> [Directions]
Gather every line of the entries that includes the word "menuCategories".

[Start of Attachment]

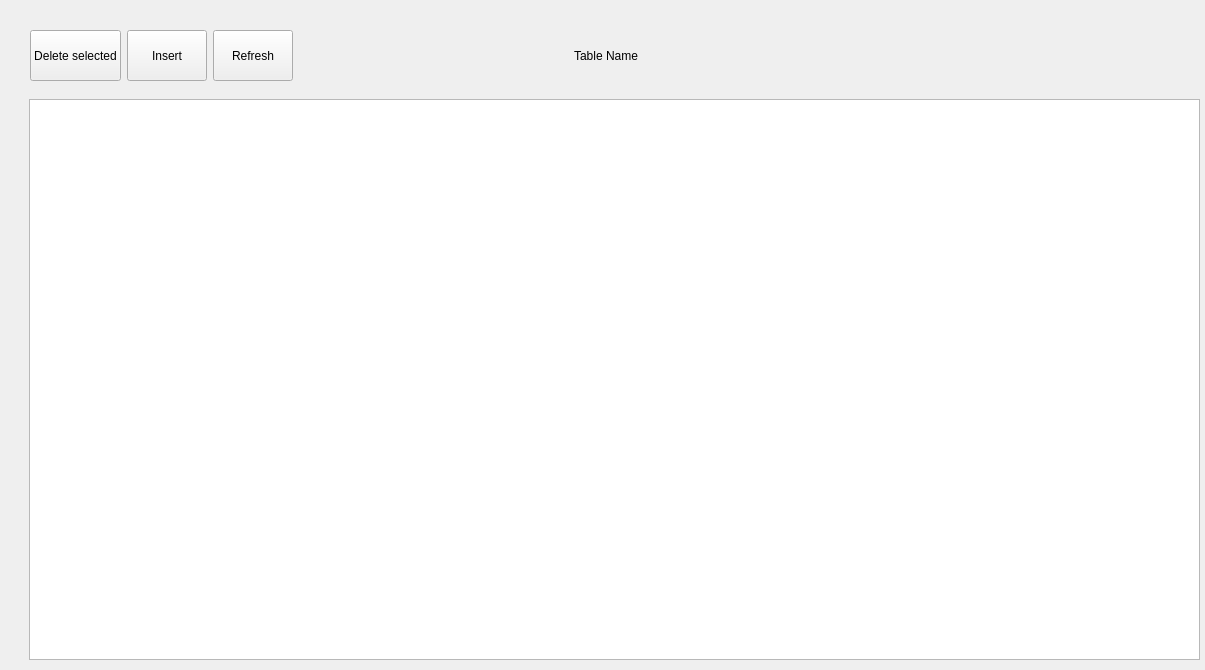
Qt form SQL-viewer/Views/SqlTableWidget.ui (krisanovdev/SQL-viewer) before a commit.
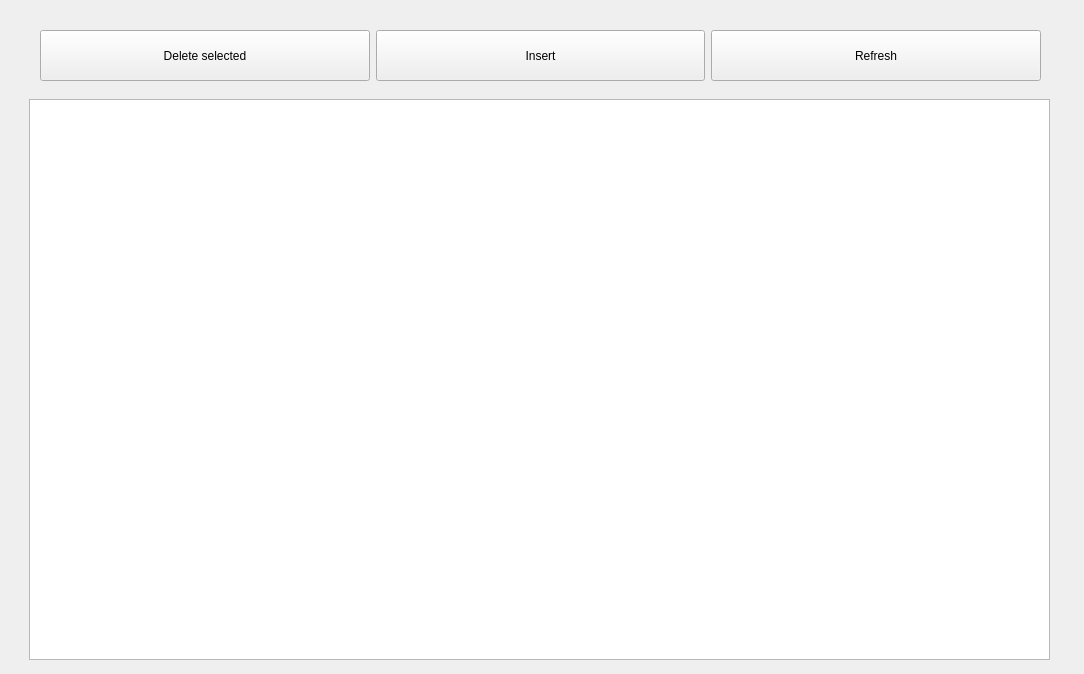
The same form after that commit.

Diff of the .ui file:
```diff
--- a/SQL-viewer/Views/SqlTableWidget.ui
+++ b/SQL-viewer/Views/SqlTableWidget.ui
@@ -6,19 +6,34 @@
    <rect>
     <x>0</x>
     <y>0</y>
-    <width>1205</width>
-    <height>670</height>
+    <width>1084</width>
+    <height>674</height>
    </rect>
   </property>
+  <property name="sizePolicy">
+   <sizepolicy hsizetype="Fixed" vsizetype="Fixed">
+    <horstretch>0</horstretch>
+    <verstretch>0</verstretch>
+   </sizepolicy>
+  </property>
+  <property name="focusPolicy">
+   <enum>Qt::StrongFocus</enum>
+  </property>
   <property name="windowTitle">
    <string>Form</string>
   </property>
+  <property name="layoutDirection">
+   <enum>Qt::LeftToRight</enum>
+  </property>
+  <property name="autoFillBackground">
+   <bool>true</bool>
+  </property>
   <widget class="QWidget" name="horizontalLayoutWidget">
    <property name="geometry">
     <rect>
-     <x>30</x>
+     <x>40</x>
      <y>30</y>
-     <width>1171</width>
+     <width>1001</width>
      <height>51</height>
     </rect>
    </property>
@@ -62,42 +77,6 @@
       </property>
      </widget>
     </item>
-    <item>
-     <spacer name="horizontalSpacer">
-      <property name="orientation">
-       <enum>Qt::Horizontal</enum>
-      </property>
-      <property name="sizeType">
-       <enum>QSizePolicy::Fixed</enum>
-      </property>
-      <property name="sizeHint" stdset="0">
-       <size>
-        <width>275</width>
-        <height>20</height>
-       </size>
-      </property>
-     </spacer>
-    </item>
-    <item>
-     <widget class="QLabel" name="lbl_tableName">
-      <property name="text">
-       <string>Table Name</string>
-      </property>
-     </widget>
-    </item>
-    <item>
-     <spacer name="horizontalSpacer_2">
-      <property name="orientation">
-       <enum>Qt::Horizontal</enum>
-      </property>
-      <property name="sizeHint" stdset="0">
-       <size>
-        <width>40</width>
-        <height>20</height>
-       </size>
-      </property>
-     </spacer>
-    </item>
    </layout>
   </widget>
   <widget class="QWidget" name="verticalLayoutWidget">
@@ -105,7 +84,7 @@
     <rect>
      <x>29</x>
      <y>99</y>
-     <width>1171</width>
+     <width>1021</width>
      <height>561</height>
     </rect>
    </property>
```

[End of Attachment]
[Start of Attachment]

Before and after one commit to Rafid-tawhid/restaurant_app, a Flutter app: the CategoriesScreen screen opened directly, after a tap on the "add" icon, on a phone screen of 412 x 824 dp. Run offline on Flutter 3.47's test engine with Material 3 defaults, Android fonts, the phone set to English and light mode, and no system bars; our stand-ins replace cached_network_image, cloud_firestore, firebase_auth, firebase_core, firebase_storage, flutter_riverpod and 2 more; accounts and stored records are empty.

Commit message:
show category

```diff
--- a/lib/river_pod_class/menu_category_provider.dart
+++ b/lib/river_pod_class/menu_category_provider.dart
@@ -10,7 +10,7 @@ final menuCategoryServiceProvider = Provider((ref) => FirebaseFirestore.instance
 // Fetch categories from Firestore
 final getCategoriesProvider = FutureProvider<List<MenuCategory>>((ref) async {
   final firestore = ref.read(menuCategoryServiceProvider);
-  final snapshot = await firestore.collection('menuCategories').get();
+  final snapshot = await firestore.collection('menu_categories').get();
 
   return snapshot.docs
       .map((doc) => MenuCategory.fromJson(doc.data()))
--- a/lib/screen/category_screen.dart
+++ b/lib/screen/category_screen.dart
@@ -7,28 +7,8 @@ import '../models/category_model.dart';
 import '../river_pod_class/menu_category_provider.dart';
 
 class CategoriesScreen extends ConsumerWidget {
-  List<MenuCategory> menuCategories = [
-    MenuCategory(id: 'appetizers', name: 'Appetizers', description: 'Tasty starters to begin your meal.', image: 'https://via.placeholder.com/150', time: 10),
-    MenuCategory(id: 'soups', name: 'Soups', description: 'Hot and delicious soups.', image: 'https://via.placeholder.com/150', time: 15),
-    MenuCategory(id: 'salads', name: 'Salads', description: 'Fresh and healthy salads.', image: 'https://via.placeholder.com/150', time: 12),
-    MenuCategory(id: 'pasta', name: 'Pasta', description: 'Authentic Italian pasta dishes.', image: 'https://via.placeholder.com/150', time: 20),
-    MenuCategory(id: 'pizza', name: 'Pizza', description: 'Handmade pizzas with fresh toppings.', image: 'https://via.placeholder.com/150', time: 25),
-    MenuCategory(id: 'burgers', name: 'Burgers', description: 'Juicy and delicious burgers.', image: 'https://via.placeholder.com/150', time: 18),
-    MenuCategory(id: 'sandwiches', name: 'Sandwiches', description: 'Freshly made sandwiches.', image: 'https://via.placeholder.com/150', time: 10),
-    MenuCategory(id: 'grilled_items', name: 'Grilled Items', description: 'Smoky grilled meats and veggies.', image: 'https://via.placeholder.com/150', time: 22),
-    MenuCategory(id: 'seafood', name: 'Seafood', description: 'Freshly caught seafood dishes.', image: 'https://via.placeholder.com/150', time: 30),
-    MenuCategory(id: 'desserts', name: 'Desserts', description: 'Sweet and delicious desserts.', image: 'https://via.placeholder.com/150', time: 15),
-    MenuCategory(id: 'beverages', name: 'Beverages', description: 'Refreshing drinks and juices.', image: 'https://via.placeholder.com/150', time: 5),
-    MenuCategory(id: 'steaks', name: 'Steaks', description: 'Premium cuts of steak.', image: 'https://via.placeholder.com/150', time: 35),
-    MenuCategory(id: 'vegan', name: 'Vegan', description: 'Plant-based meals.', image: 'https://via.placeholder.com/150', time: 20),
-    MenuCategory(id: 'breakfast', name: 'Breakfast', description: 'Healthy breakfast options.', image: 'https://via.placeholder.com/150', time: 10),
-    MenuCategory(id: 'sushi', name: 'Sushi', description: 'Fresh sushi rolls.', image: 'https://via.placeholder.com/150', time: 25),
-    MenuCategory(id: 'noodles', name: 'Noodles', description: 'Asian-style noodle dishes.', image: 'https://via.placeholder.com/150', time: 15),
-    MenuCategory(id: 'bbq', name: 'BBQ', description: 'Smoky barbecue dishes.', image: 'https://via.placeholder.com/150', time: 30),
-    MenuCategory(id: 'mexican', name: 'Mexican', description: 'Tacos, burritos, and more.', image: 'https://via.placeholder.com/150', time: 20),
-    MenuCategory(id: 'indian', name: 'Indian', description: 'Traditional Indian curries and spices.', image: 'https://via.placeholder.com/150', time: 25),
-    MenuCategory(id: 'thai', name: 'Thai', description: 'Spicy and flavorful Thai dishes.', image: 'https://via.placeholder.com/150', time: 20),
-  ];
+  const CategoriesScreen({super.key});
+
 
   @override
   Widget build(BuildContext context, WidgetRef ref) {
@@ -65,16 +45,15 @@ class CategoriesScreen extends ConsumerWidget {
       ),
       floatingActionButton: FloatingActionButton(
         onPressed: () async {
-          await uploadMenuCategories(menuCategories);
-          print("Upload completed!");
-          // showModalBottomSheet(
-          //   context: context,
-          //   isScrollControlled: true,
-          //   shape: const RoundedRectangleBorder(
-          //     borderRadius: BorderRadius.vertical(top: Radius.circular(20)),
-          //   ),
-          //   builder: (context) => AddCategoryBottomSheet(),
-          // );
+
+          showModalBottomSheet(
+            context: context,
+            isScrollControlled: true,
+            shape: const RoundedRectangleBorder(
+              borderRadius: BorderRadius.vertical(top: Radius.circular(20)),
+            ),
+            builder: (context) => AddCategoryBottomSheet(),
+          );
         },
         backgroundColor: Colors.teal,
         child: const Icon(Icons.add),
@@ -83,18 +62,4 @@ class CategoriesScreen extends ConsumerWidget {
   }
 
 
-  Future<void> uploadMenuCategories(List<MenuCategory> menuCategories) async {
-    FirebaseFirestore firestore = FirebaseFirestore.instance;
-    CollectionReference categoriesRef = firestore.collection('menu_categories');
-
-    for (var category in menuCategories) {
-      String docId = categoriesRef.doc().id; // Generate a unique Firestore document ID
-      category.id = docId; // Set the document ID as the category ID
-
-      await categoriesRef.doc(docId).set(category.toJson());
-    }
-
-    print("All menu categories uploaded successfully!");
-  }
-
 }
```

[End of Attachment]

> [Expected answer]
-  final snapshot = await firestore.collection('menuCategories').get();
-  List<MenuCategory> menuCategories = [
-          await uploadMenuCategories(menuCategories);
-  Future<void> uploadMenuCategories(List<MenuCategory> menuCategories) async {
-    for (var category in menuCategories) {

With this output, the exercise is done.